WORK TO BE COMPLETED
Among the entries below, how many lines include "profile"? Answer with the number only.

INFORMATION PROVIDED
▽

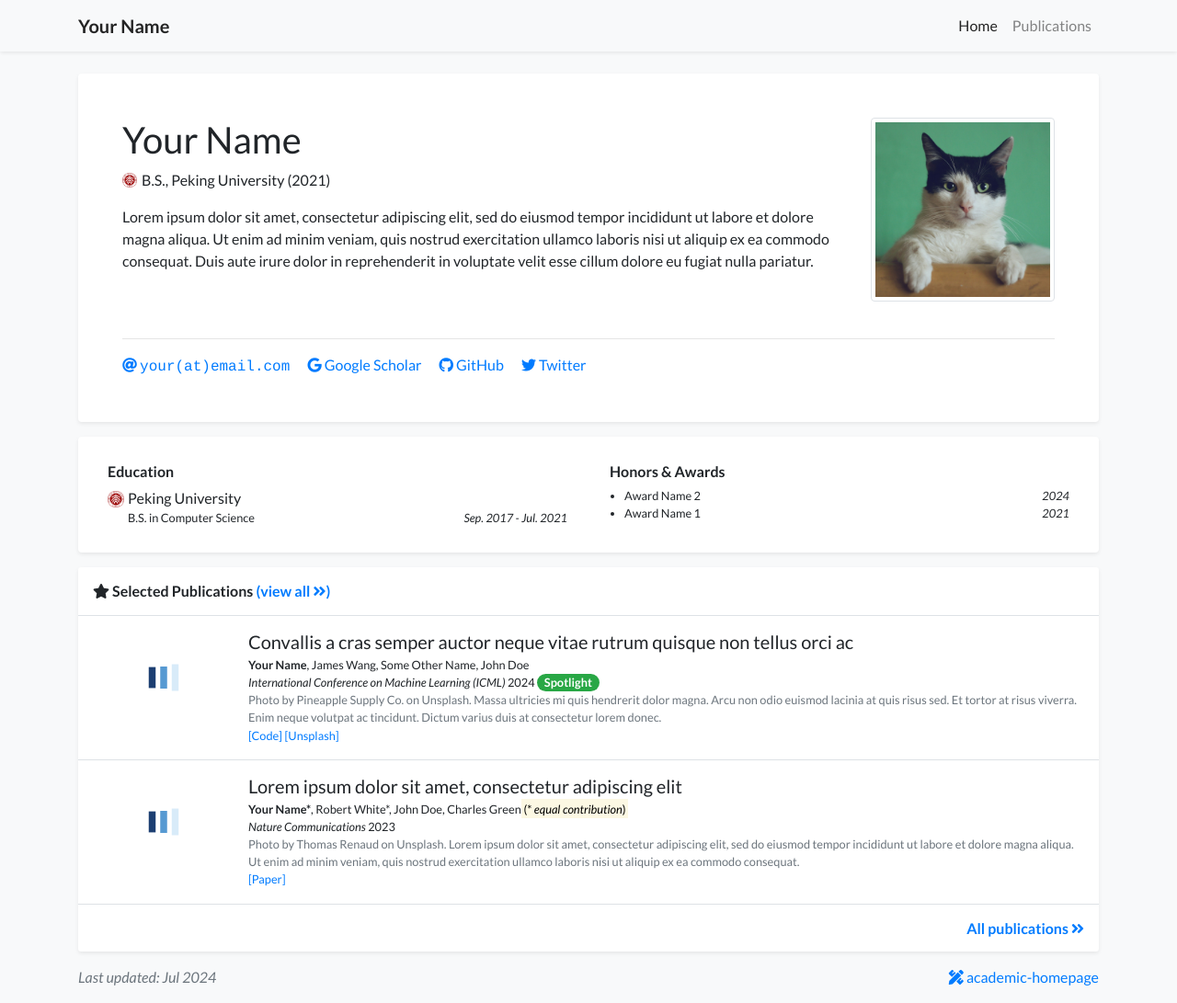
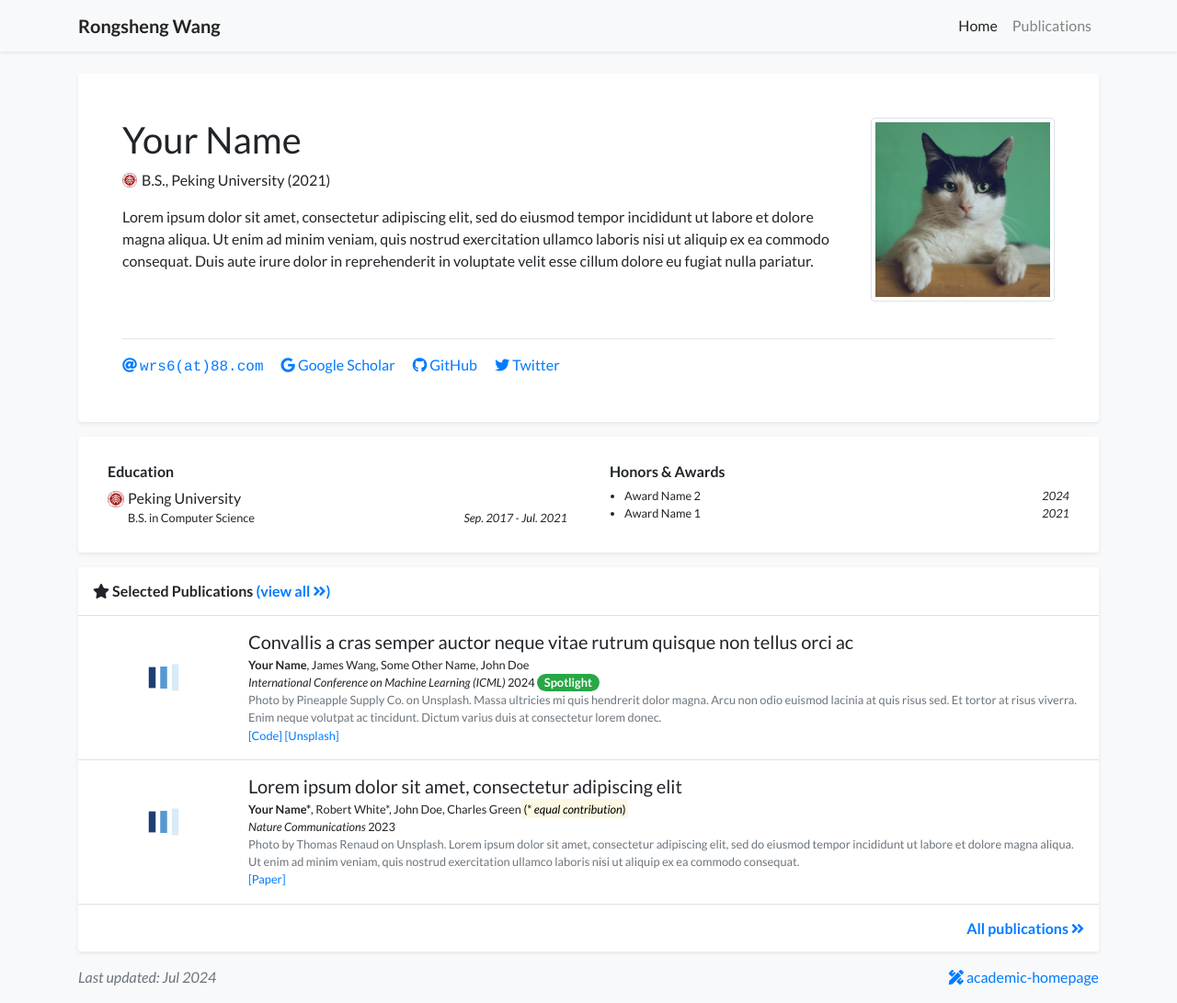
Before and after one commit to WangRongsheng/WangRongsheng.github.io, a Jekyll site: the page built from index.html, in a window 1280 px wide and 1091 px high. Shown: the whole window at 92% size. Built offline with Jekyll 4.4.1, drawn with Linux system fonts in a browser that asks for light colours; a style sheet for code colours, icons or effects is not loaded.

Commit message:
Update profile.yml

```diff
--- a/_data/profile.yml
+++ b/_data/profile.yml
@@ -1,14 +1,14 @@
 primary_name: "Your Name"
 secondary_name: ""
-navbar_name: "Your Name"
+navbar_name: "Rongsheng Wang"
 
 positions:
   - '<span class="no-break"><img src="assets/images/badges/PKU_red.png" alt="Peking University" class="inline-badge"/></span> B.S., Peking University (2021)'
 
-email: "your@email.com"
-gscholar: your_google_scholar_id
-github: your_github_id
-twitter: your_twitter_id
+email: "wrs6@88.com"
+gscholar: SSaBaioAAAAJ
+github: wangrongsheng
+twitter: RongshengWang
 # wechat_qrcode: assets/images/etc/wechat.jpg
 # wechat_prompt: >-
 #   Please tell me your <strong>name</strong> and <strong>affiliation</strong> (current or past) when adding my wechat. Thanks!
```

△

ANSWER SPACE
3